Prior to the long-ago carefully planned cruise, Covid decided to mutate into yet another variant and rage across the world infecting everyone within a hundred square miles of us. The week before we left, every time we turned around, someone else we knew (vaccinated or not) was infected. On advice from a friend, we were told that if we had been exposed to Covid, we could get the antibodies at the Fair Grounds. Well, gee, at the rate people were dropping like flies around us, surely we had been exposed. So we made appointments to get the antibodies the week before the cruise. It sounded like a good idea at the time. We walked into the Okaloosa Fair Grounds and stopped at the check-in area, while my eyes took in the mass of germ-infested humanity before us. There were literally hundreds of human Covid incubators in the same room with us! Breathing the same air. I tried not to breathe through my mask. Fortunately, we were told that unless we were experiencing symptoms, we could not get the antibodies. I thanked God (as I did NOT want to be in that environment for one more minute with or without antibodies) and high-tailed it out of there, screeching at Hubby “Don’t touch ANYTHING!” The Heebie-Jeebies didn’t leave me until we were out of the parking lot.
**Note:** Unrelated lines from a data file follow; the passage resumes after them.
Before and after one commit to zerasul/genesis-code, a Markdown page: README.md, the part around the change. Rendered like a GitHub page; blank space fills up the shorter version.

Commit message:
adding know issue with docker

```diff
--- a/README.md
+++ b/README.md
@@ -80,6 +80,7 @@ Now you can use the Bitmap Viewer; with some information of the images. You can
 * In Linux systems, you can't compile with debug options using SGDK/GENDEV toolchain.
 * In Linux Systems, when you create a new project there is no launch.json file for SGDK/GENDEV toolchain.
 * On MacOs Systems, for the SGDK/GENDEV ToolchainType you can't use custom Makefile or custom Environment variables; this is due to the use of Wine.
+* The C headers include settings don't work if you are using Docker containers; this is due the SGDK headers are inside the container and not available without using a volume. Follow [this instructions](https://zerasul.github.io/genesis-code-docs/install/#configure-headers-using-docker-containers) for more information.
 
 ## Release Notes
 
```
Due to all the uncertainty of airline travel, we decided to cancel our flight and drive to Fort Lauderdale. The cruise line required a negative PCR Covid test within two days prior to departure, so we made appointments to get the test done at CVS on the Monday before we left. The two previous times we have had to get testing, the results were available the next day. We drove to Fort Lauderdale on Tuesday to spend the night and get on the ship Wednesday. All day, during the long nine-hour drive, I keep checking my texts. Nothing. The next morning, still nothing. I prayed that we hadn’t just spent a whole day driving and a not-so-great night in Fort Lauderdale for nothing.
We checked in for the cruise at twelve-thirty. STILL no results, so the cruise company retested us. What was so unsettling was not the fact that I felt like I had been through roto-rooting my sinuses twice in one week. It was the thirty minute period in which we waited in limbo not knowing whether we would actually make it onto the ship or have to turn around and drive back to Fort Walton. To make matters worse, the ship was right there in front of us where we could see it, and we had to watch other passengers walk past us to board. So close, and yet, so far away. For some nail-biting reason, everyone who was tested right before us got their results within 15-20 minutes. Still, we sat. And waited. And waited. Our fate dragged out for what seemed like an eternity, as more people filed in to the waiting area behind us. Why was our test taking longer? Was there a problem with our tests? The pressure of the unknown became unbearable. FINALLY, the technician came out and handed us our results—no virus detected. Hallelujah! I was so relieved. It would have been a shame if Hubby was positive and I was negative. I would have missed him while I cruised. But, hey, it is what it is, right? (Stay tuned for part 2 next week.)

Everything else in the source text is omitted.